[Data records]
····················
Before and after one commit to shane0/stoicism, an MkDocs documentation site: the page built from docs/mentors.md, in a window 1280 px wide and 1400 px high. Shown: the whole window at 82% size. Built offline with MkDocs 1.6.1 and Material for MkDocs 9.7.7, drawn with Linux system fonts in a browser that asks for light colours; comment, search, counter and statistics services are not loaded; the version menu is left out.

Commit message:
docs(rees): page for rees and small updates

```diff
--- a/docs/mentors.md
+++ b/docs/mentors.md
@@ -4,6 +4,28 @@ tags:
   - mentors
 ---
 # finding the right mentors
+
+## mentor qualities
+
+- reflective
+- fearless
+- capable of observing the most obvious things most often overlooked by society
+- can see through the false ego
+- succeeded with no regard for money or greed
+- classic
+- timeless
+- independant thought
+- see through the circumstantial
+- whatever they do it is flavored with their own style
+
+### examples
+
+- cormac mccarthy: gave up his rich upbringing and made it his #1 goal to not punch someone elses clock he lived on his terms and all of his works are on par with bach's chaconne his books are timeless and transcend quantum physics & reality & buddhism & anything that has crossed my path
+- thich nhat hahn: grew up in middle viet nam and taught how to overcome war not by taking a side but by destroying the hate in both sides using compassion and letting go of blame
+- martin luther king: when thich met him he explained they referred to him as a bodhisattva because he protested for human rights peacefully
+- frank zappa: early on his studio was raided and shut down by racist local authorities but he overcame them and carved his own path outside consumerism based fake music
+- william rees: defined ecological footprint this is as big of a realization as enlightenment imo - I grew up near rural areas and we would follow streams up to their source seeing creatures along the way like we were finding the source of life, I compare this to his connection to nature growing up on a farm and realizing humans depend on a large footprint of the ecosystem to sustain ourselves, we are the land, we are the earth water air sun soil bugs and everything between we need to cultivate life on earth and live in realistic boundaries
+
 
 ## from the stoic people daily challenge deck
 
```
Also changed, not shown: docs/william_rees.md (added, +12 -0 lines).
····················
## Your objective
Each record must be output word for word.

## Answer to the problem
Before and after one commit to shane0/stoicism, an MkDocs documentation site: the page built from docs/mentors.md, in a window 1280 px wide and 1400 px high. Shown: the whole window at 82% size. Built offline with MkDocs 1.6.1 and Material for MkDocs 9.7.7, drawn with Linux system fonts in a browser that asks for light colours; comment, search, counter and statistics services are not loaded; the version menu is left out.

Commit message:
docs(rees): page for rees and small updates

```diff
--- a/docs/mentors.md
+++ b/docs/mentors.md
@@ -4,6 +4,28 @@ tags:
   - mentors
 ---
 # finding the right mentors
+
+## mentor qualities
+
+- reflective
+- fearless
+- capable of observing the most obvious things most often overlooked by society
+- can see through the false ego
+- succeeded with no regard for money or greed
+- classic
+- timeless
+- independant thought
+- see through the circumstantial
+- whatever they do it is flavored with their own style
+
+### examples
+
+- cormac mccarthy: gave up his rich upbringing and made it his #1 goal to not punch someone elses clock he lived on his terms and all of his works are on par with bach's chaconne his books are timeless and transcend quantum physics & reality & buddhism & anything that has crossed my path
+- thich nhat hahn: grew up in middle viet nam and taught how to overcome war not by taking a side but by destroying the hate in both sides using compassion and letting go of blame
+- martin luther king: when thich met him he explained they referred to him as a bodhisattva because he protested for human rights peacefully
+- frank zappa: early on his studio was raided and shut down by racist local authorities but he overcame them and carved his own path outside consumerism based fake music
+- william rees: defined ecological footprint this is as big of a realization as enlightenment imo - I grew up near rural areas and we would follow streams up to their source seeing creatures along the way like we were finding the source of life, I compare this to his connection to nature growing up on a farm and realizing humans depend on a large footprint of the ecosystem to sustain ourselves, we are the land, we are the earth water air sun soil bugs and everything between we need to cultivate life on earth and live in realistic boundaries
+
 
 ## from the stoic people daily challenge deck
 
```
Also changed, not shown: docs/william_rees.md (added, +12 -0 lines).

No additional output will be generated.